The GAO found that drug users could easily beat urine tests with widely available drug-masking products. In addition, the GAO found that 21 of 24 sites that collect drug samples failed to follow Department of Transportation guidelines. The GAO reported that only 1.7 percent of tested drivers failed the federally mandated tests and were surprised that the numbers was that high..
Lawmakers, though, said with so many loopholes there is no way to determine just how many impaired truck drivers are on the roads today. Illegal drug use has been cited as a factor in 2 percent of all truck crashes government requires drug and alcohol testing for nearly all mass transportation workers, including commercial truck drivers.
The investigation of the private collection sites that offer drug testing found that 75 percent failed to secure their facilities from substances that could alter or dilute urine samples. Almost half failed to ask employees to empty their pockets, which could hide substances used to defeat the drug tests.
Such products with names like “Urineluck” and “The Whizzinator” are available over the Internet. Drug-free human urine can also be purchased in many locations and smuggled into testing sites. Also, those who are not drug users may use fake driver’s licenses and take the tests for others, investigators found.
At all 24 sites surveyed, government investigators used bogus drivers licenses. Committee members said it was easy to see that drug users are consistently using products from the Internet to skirt the law.
“It’s one thing to go to a pop concert and use these drugs,” said Rep. James Oberstar, D-Minn. “It’s another thing to get behind the wheel of an 80,000-pound vehicle.”
With no centralized federal database of drivers who have failed drug tests, lawmakers and trucking industry officials said drug users can easily apply for a new job if a driver fails another company’s drug test. The “job hopping” can be fixed with congressional action, said Rep. John Boozman, R-Rogers, a member of the subcommittee. “We really do need a system where employers can very readily look and see where somebody’s been fired four times for drugs,” Boozman said. “I think that’s where Congress comes in. I think that would be very doable.”

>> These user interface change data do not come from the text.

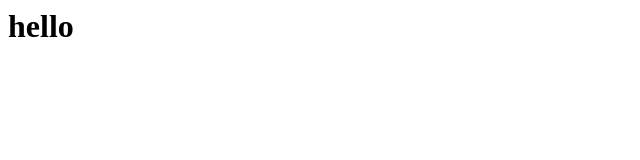
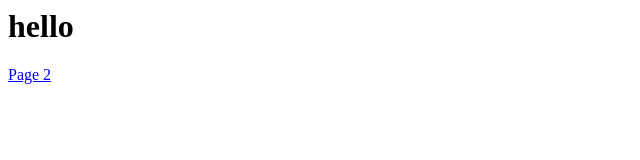
Before and after one commit to arnoldjames98/figures, a plain HTML site: page index.html in a window 1280 px wide. Shown: the full height of the page, 0-640 px from the left. Drawn offline with Linux system fonts and the light colour scheme.

Commit message:
Update index.html

```diff
--- a/index.html
+++ b/index.html
@@ -1 +1,2 @@
 <h1>hello</h1>
+<a href="20220429_GG51_marker_placement.html">Page 2</a>
```
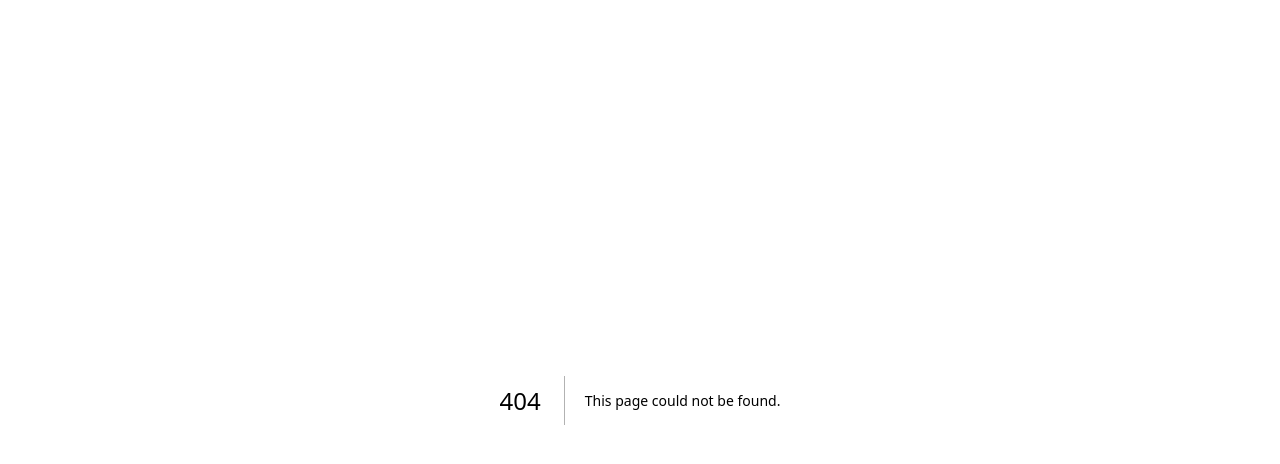
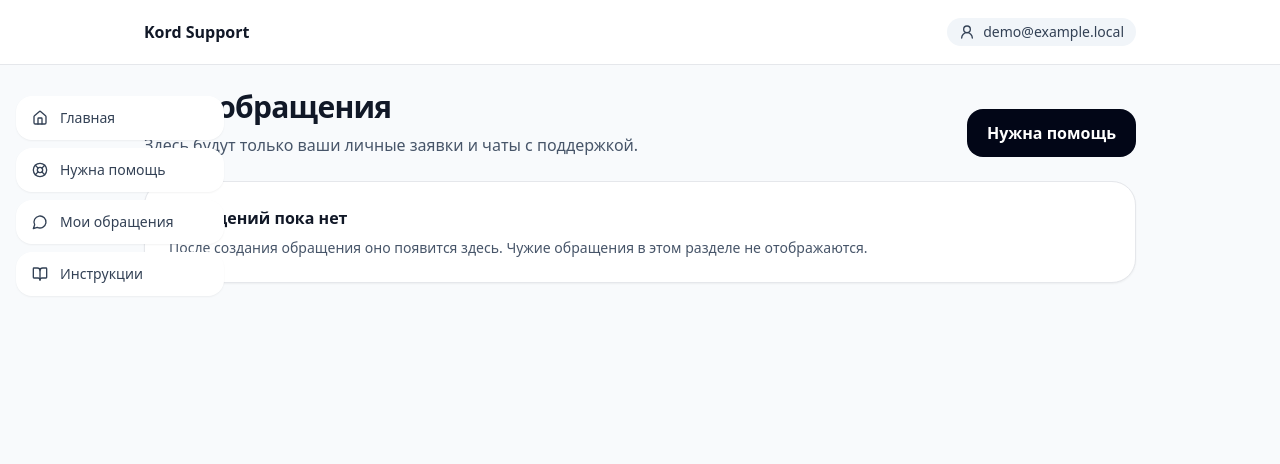
Before and after one commit to chrlie-droid/kord-support, a Next.js app in the folder frontend/: page /client/requests in a window 1280 px wide. Before the commit this address had no page. Shown: the top 464 px of the page. Built offline with nearby package versions, Linux system fonts and the light colour scheme.

Commit message:
Version 0.5: add my requests placeholder

```diff
--- /dev/null
+++ b/frontend/app/client/requests/page.tsx
@@ -0,0 +1,21 @@
+import Link from 'next/link';
+import { ClientShell } from '@/components/client-shell';
+
+export default function ClientRequestsPage() {
+  return (
+    <ClientShell>
+      <div className="mb-6 flex flex-col justify-between gap-4 md:flex-row md:items-end">
+        <div>
+          <h1 className="text-3xl font-bold tracking-tight">Мои обращения</h1>
+          <p className="mt-2 text-slate-600">Здесь будут только ваши личные заявки и чаты с поддержкой.</p>
+        </div>
+        <Link href="/client/help" className="rounded-2xl bg-slate-950 px-5 py-3 font-semibold text-white">Нужна помощь</Link>
+      </div>
+
+      <section className="rounded-3xl border bg-white p-6 shadow-sm">
+        <h2 className="font-semibold">Обращений пока нет</h2>
+        <p className="mt-2 text-sm text-slate-600">После создания обращения оно появится здесь. Чужие обращения в этом разделе не отображаются.</p>
+      </section>
+    </ClientShell>
+  );
+}
```
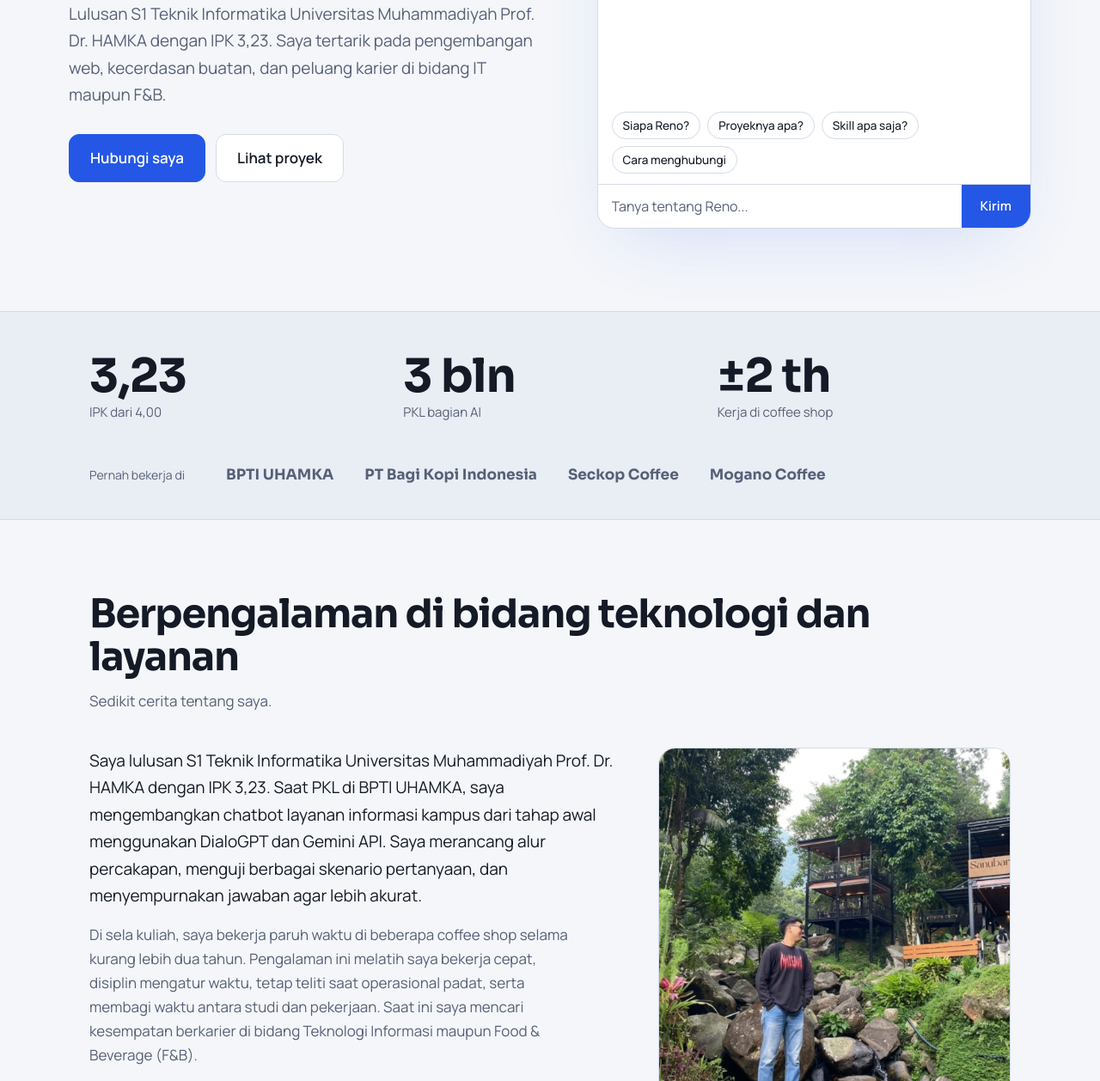
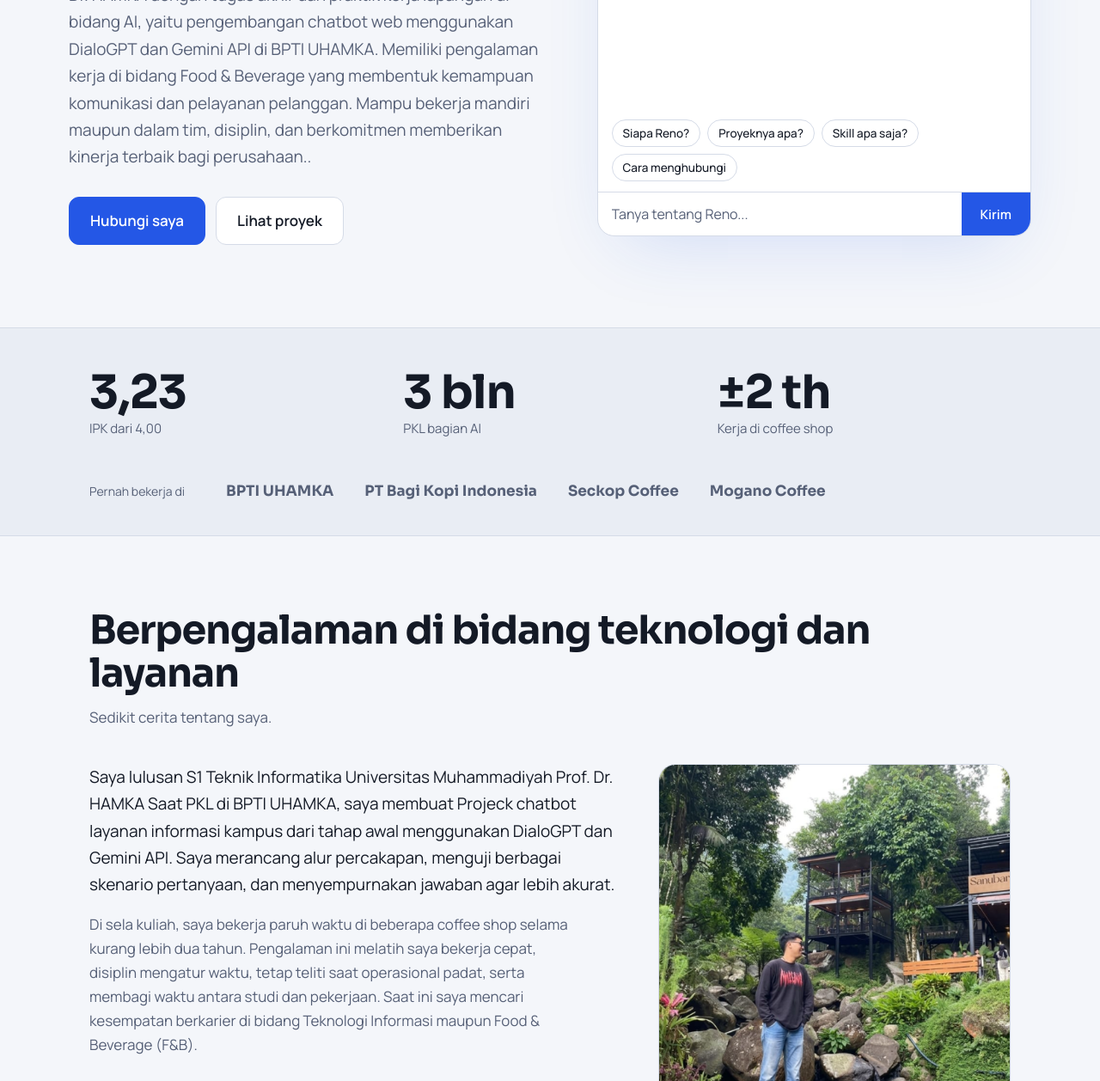
Before and after one commit to renopranowo22-boop/portfolio, a plain HTML site: page index.html in a window 1280 px wide. Shown: the part 356-1614 px from the top of the page at 86% size. Drawn offline with Linux system fonts and the light colour scheme.

Commit message:
Update index.html

```diff
--- a/index.html
+++ b/index.html
@@ -28,8 +28,10 @@
         <div class="badge"><i>R</i> Available for projects</div>
         <h1>Halo, saya <em>Reno</em>.</h1>
         <p class="lead">
-          Lulusan S1 Teknik Informatika Universitas Muhammadiyah Prof. Dr. HAMKA dengan IPK 3,23.
-          Saya tertarik pada pengembangan web, kecerdasan buatan, dan peluang karier di bidang IT maupun F&amp;B.
+        Lulusan S1 Teknik Informatika Universitas Muhammadiyah Prof. Dr. HAMKA dengan tugas akhir dan praktik kerja
+        lapangan di bidang AI, yaitu pengembangan chatbot web menggunakan DialoGPT dan Gemini API di BPTI UHAMKA.
+        Memiliki pengalaman kerja di bidang Food & Beverage yang membentuk kemampuan komunikasi dan pelayanan pelanggan.
+        Mampu bekerja mandiri maupun dalam tim, disiplin, dan berkomitmen memberikan kinerja terbaik bagi perusahaan..
         </p>
         <div class="btns">
           <a class="btn primary" href="#kontak">Hubungi saya</a>
@@ -93,8 +95,8 @@
         <div class="about">
           <div class="about-copy">
             <p>
-              Saya lulusan S1 Teknik Informatika Universitas Muhammadiyah Prof. Dr. HAMKA dengan
-              IPK 3,23. Saat PKL di BPTI UHAMKA, saya mengembangkan chatbot layanan informasi
+              Saya lulusan S1 Teknik Informatika Universitas Muhammadiyah Prof. Dr. HAMKA
+              Saat PKL di BPTI UHAMKA, saya membuat Projeck chatbot layanan informasi
               kampus dari tahap awal menggunakan DialoGPT dan Gemini API. Saya merancang alur
               percakapan, menguji berbagai skenario pertanyaan, dan menyempurnakan jawaban agar
               lebih akurat.
```
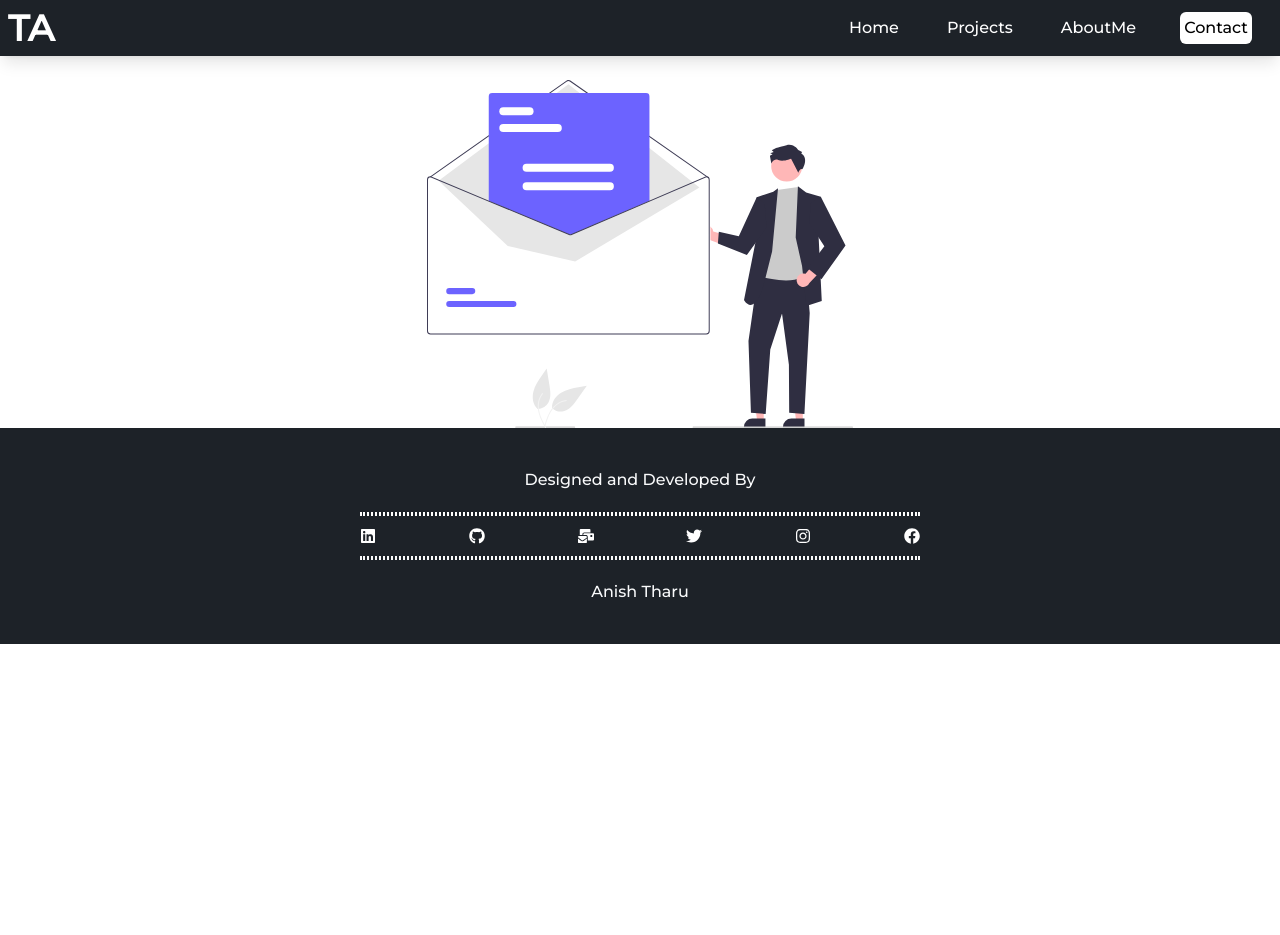
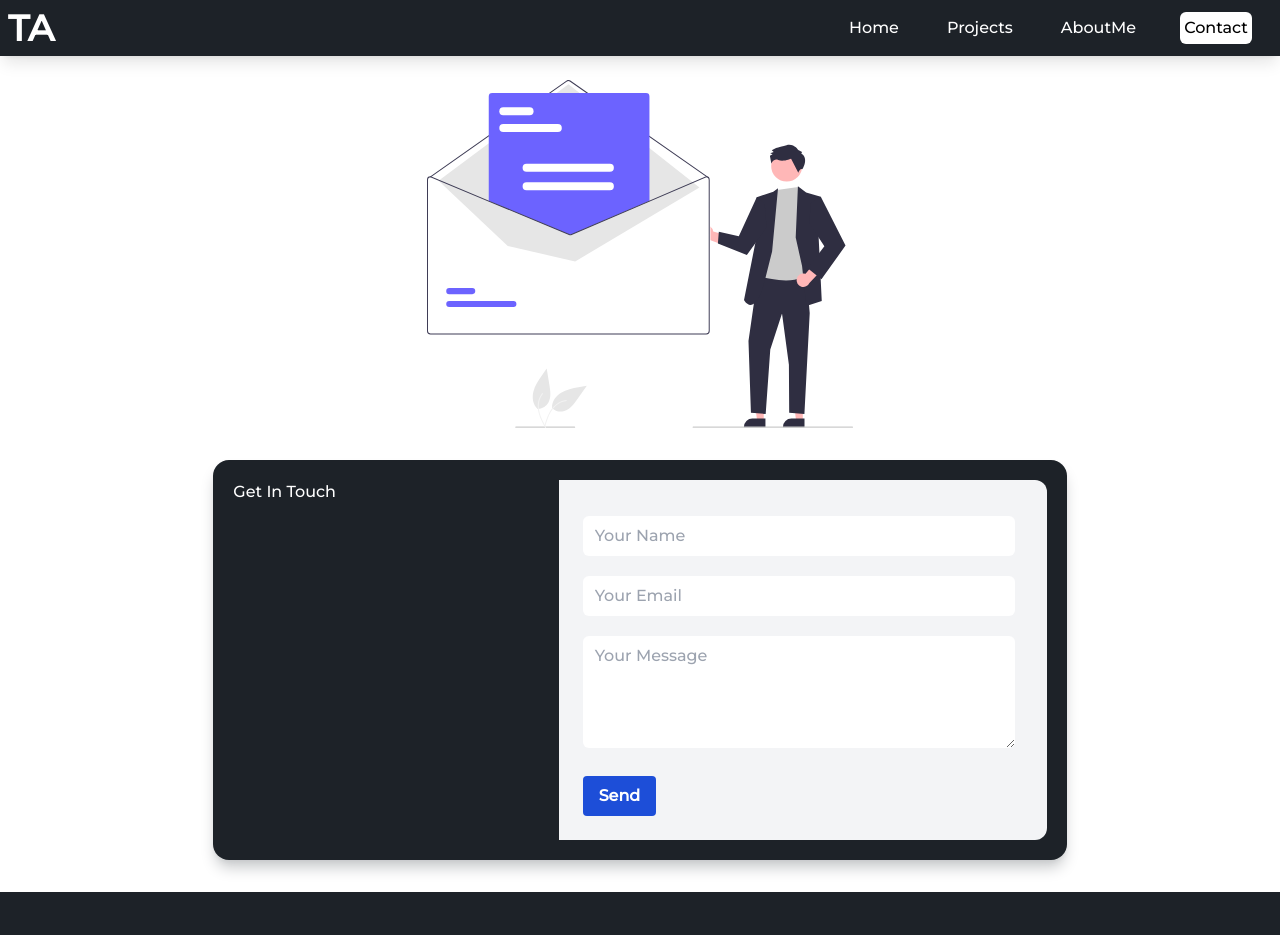
Before and after one commit to tharuAnish/my-folio, a React (Create React App) app: page /contact in a window 1280 px wide. Shown: the top 935 px of the page. Before the commit the page ends 800 px from the top, so only its background shows below. Built offline with nearby package versions, Linux system fonts and the light colour scheme.

Commit message:
contact form initial done

```diff
--- a/package.json
+++ b/package.json
@@ -3,6 +3,7 @@
   "version": "0.1.0",
   "private": true,
   "dependencies": {
+    "@emailjs/browser": "^3.7.0",
     "@testing-library/jest-dom": "^5.16.5",
     "@testing-library/react": "^13.3.0",
     "@testing-library/user-event": "^13.5.0",
--- a/src/pages/About.js
+++ b/src/pages/About.js
@@ -6,7 +6,7 @@ function About() {
         <Layout>
             <div>
                 <div>
-                    <div className="h-screen">
+                    <div className="h-screen md:h-4/5">
                         <div className="h-3/4 bg-theme pt-20 md:mt-5">
                             <lottie-player
                                 src="https://assets9.lottiefiles.com/packages/lf20_ne6kcqfz.json"
@@ -42,14 +42,14 @@ function About() {
                     <div className="text-center font-mont">
                         <h3 className="text-3xl font-extrabold text-theme m-3">About Me</h3>
                         <p className="text-opacity-70 text-gray-800 m-2">Why Choose Me?</p>
-                        <hr className=" border border-theme w-32 border-2 m-3 mx-auto" />
+                        <hr className=" border border-theme w-40 border-2 m-3 mx-auto" />
                     </div>
 
                     <div className="flex md:flex-col w-2/3  justify-center my-10 mx-auto shadow-lg shadow-[#C5C7C9]">
                         <div className="w-2/4 mr-auto md:w-fit">
-                            <img src="./about-anish.webp" alt="My photo" />
+                            <img src="./about-anish.webp" alt="Anish photo" />
                         </div>
-                        <div className="w-6/12 p-8 md:w-fit  text-sm font-mont text-gray-800 md:w-11/12 text-justify">
+                        <div className="w-6/12 p-8 md:w-fit  text-sm font-mont text-gray-800  text-justify">
                             <p>
                                 Lorem ipsum dolor sit amet consectetur adipisicing elit.
                                 Perferendis incidunt non ad impedit, blanditiis obcaecati, quas
--- a/src/pages/Contact.js
+++ b/src/pages/Contact.js
@@ -1,16 +1,77 @@
-import React from 'react'
-import Layout from '../components/Layout'
+// import React from 'react'
+// import Layout from '../components/Layout'
 
-function Contact() {
+// function Contact() {
+//     return (
+//         <Layout>
+//             <div>
+//                 <div>
+//                     <img className='mt-20 w-2/6  container mx-auto md:mt-24 sm:w-2/3' src="./contact.svg" alt="contact img" />
+//                 </div>
+//             </div>
+//         </Layout>
+//     )
+// }
+
+// export default Contact
+
+import React, { useRef } from "react";
+import emailjs from "@emailjs/browser";
+import Layout from "../components/Layout";
+
+export const Contact = () => {
+    const form = useRef();
+
+    const sendEmail = (e) => {
+        e.preventDefault();
+
+        emailjs
+            .sendForm(
+                "service_ec2tnv8",
+                "template_aqvddqf",
+                form.current,
+                "mBDYSntl9rCva_8Ca"
+            )
+            .then(
+                (result) => {
+                    console.log(result.text);
+                },
+                (error) => {
+                    console.log(error.text);
+                }
+            );
+    };
+
     return (
         <Layout>
             <div>
                 <div>
-                    <img className='mt-20 w-2/6  container mx-auto md:mt-24 sm:w-2/3' src="./contact.svg" alt="contact img" />
+                    <img
+                        className="mt-20 w-2/6  container mx-auto md:mt-24 sm:w-2/3"
+                        src="./contact.svg"
+                        alt="contact img"
+                    />
+                </div>
+                <div className="bg-theme rounded-2xl flex flex-row md:flex-col w-2/3  justify-center mx-auto shadow-lg shadow-[#C5C7C9] text-white
+                                p-5 m-8">
+                    <div className="basis-2/5">
+                        <p>Get In Touch</p>
+                    </div>
+                    <div className="basis-3/5 bg-gray-100 rounded-r-xl">
+                        <form ref={form} onSubmit={sendEmail} className="p-4 pr-10">
+                            {/* <label>Name</label> */}
+                            <input placeholder="Your Name" type="text" name="user_name" className="block form-input  rounded-md w-full px-3 py-2 ml-2 my-5 " required />
+                            {/* <label>Email</label> */}
+                            <input placeholder="Your Email" type="email" name="user_email" className="block form-input w-full rounded-md px-3 py-2 m-2 my-5" required />
+                            {/* <label>Message</label> */}
+                            <textarea placeholder="Your Message" maxLength="500" rows="4" name="message" className="block form-input w-full rounded-md text-theme px-3 py-2 m-2 my-5" required />
+                            <input className="bg-blue-700 text-white font-bold py-2 px-4 m-2 rounded focus:ring focus:ring-blue-300 hover:bg-blue-500" type="submit" value="Send" />
+                        </form>
+                    </div>
                 </div>
             </div>
         </Layout>
-    )
-}
+    );
+};
 
-export default Contact
+export default Contact;
```
Also changed, not shown: 1 other file (tests, documents, lock files or other folders).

An Arkansas law that takes effect Jan. 1 creates a statewide database that indicates positive drug and alcohol tests for holders of commercial driver’s licenses. Six other states have similar laws.
The American Trucking Association supports a national clearinghouse for test results, said Greer Woodruff, a member of the association’s safety policy committee and a senior vice president at Lowell-based J.B. Hunt Transport, Inc. Woodruff said he was convinced J.B. Hunt and other carriers are following federal regulations. He blamed “holes in the system” for drug users that go undetected.”The ATA recommended Congress consider a ban on the sale of substances that dilute or adulterate urine. With more than 12 million people subject to mandatory drug testing, each one using the products poses a serious safety concern, Woodruff said. The industry also called for more government oversight of collection sites and for rules that allow alternative drug testing methods, such as by hair or saliva.